WHAT THE TASK REQUIRES —
Read the lines below. Copy out any that hold the string "mxPoint".

Items from a data source —
┌────────

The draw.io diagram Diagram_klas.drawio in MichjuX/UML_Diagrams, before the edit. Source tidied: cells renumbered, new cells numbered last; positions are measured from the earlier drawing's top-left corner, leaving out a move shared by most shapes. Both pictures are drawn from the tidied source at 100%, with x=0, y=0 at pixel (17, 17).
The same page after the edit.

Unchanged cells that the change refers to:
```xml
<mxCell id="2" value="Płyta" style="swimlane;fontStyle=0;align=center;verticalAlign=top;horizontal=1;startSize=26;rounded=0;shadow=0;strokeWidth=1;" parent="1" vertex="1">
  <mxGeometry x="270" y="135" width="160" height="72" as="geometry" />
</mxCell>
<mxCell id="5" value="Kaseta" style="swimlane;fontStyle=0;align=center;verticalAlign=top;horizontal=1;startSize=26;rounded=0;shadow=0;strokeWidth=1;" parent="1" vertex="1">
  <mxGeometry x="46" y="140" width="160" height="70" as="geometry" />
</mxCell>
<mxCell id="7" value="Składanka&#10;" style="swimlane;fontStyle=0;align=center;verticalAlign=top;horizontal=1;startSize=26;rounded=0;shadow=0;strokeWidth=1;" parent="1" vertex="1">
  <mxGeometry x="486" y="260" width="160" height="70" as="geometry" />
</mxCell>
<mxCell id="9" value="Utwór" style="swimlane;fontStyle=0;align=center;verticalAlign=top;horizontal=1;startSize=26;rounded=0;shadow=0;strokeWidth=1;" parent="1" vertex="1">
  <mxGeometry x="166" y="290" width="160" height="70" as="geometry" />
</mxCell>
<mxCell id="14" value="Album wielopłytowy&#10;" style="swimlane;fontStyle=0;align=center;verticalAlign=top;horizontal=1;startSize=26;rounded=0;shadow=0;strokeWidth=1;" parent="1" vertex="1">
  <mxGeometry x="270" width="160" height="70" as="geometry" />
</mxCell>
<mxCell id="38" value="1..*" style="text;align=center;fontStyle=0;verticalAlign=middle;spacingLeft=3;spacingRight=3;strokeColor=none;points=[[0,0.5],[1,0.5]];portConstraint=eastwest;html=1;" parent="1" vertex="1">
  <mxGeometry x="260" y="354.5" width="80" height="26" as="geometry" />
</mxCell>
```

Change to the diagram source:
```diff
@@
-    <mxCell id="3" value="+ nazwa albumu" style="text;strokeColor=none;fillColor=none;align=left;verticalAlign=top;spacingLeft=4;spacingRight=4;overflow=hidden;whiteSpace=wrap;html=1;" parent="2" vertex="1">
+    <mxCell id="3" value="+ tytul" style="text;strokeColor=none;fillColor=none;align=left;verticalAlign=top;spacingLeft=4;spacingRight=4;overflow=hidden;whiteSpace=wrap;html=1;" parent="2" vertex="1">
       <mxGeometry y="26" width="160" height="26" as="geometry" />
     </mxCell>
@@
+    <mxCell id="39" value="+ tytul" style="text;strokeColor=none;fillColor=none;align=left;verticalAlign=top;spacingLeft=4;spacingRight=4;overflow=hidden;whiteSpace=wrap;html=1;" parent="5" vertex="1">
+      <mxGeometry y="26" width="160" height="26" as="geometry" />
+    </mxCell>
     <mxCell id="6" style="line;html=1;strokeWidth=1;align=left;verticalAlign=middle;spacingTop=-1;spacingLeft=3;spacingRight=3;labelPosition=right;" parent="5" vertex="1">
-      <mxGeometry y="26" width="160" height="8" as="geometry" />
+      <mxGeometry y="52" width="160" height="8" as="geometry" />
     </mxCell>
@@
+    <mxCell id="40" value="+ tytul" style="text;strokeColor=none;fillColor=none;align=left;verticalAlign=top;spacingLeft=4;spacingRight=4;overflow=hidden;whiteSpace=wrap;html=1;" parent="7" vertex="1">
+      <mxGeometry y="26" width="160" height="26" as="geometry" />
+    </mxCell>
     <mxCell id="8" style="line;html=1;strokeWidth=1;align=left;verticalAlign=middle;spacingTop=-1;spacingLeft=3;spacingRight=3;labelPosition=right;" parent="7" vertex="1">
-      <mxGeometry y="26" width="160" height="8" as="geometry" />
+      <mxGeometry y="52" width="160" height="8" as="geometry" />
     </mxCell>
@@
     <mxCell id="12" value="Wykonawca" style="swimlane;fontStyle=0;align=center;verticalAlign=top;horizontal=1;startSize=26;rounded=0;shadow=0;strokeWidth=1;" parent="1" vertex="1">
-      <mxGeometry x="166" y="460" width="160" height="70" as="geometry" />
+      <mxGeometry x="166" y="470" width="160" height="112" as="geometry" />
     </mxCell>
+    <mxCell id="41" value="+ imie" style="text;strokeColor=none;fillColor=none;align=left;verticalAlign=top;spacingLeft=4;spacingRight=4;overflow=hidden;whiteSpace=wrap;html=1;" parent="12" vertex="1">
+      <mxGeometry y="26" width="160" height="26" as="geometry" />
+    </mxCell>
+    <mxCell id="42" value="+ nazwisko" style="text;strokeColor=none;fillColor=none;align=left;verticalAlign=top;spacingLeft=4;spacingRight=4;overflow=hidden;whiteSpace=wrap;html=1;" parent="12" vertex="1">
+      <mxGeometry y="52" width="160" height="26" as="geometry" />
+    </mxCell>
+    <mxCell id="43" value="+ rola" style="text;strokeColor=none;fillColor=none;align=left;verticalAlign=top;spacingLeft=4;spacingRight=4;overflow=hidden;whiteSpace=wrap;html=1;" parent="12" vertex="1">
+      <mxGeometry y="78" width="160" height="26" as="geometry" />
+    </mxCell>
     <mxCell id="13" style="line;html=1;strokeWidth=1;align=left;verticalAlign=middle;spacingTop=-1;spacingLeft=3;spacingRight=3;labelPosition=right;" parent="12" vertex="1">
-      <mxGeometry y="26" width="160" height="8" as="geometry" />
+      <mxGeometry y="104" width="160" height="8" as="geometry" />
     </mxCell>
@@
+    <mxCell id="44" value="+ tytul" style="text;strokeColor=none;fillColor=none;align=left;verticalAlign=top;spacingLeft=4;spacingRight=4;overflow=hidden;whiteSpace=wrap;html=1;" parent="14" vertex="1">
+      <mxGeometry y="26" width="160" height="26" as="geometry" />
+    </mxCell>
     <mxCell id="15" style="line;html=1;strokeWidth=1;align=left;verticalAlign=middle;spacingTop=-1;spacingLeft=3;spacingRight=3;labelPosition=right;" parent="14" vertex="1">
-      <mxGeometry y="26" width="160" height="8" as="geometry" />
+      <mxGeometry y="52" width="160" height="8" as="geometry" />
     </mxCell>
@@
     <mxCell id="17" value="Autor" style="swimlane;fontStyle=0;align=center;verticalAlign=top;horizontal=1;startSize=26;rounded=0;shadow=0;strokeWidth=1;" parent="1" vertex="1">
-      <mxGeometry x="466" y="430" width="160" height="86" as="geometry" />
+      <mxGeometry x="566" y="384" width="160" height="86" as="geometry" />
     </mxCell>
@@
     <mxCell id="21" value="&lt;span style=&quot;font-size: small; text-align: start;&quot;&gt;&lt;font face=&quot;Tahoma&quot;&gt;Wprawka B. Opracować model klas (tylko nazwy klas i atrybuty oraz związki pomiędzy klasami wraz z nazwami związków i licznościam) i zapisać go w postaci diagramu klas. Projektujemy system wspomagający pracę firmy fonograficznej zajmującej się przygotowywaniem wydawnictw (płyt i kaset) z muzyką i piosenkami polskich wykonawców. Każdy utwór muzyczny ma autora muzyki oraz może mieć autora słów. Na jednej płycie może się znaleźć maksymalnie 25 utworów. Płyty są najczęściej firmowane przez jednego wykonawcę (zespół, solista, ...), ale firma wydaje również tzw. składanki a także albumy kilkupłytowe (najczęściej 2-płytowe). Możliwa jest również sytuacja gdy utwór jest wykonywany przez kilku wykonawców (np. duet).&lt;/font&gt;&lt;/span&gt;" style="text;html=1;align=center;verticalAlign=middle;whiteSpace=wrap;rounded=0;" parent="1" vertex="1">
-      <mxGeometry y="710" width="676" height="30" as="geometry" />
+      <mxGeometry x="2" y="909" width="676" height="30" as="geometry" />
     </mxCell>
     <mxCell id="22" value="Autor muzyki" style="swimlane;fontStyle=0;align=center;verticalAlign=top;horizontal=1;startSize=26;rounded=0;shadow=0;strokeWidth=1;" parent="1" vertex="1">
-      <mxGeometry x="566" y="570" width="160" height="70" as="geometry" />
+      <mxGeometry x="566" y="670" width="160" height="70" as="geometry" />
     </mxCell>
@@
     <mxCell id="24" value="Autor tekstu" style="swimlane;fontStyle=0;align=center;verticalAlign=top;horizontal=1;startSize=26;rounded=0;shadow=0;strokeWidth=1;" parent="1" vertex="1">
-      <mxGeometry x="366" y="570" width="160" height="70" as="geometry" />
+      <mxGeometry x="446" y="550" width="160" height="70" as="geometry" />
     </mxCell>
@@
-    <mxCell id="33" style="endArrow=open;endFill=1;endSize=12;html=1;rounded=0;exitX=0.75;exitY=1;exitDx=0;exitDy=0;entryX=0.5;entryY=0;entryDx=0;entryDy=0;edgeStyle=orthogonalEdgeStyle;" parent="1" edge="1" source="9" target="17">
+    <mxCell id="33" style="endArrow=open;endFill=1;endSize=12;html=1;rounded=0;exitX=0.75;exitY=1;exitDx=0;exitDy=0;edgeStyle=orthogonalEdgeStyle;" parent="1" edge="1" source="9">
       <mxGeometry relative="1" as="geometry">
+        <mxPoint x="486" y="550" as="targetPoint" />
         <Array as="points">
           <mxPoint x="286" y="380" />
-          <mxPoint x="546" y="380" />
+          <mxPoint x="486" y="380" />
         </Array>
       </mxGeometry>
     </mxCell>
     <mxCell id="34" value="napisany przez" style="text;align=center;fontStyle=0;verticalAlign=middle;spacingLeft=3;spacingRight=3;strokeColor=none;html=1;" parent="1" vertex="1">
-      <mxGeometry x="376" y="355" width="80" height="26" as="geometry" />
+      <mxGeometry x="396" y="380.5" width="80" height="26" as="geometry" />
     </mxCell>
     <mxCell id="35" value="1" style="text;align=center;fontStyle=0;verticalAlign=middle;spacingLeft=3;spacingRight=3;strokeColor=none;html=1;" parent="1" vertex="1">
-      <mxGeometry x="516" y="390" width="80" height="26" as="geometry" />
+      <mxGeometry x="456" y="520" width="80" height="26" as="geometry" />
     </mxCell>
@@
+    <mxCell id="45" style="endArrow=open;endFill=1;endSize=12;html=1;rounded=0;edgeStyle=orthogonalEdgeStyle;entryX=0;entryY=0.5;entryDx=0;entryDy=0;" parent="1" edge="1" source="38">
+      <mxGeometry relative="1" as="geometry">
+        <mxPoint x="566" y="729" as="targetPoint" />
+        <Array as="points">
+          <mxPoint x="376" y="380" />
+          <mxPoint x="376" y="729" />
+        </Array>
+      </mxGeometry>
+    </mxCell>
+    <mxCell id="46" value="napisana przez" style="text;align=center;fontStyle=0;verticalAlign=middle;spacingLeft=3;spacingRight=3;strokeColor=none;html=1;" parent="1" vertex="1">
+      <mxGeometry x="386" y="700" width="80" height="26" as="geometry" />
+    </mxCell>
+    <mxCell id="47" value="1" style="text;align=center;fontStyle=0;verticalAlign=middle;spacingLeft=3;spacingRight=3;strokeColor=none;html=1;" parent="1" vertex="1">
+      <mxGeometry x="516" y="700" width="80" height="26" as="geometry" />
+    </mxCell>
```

└────────

ANSWER TO THIS PROBLEM —
+        <mxPoint x="486" y="550" as="targetPoint" />
           <mxPoint x="286" y="380" />
-          <mxPoint x="546" y="380" />
+          <mxPoint x="486" y="380" />
+        <mxPoint x="566" y="729" as="targetPoint" />
+          <mxPoint x="376" y="380" />
+          <mxPoint x="376" y="729" />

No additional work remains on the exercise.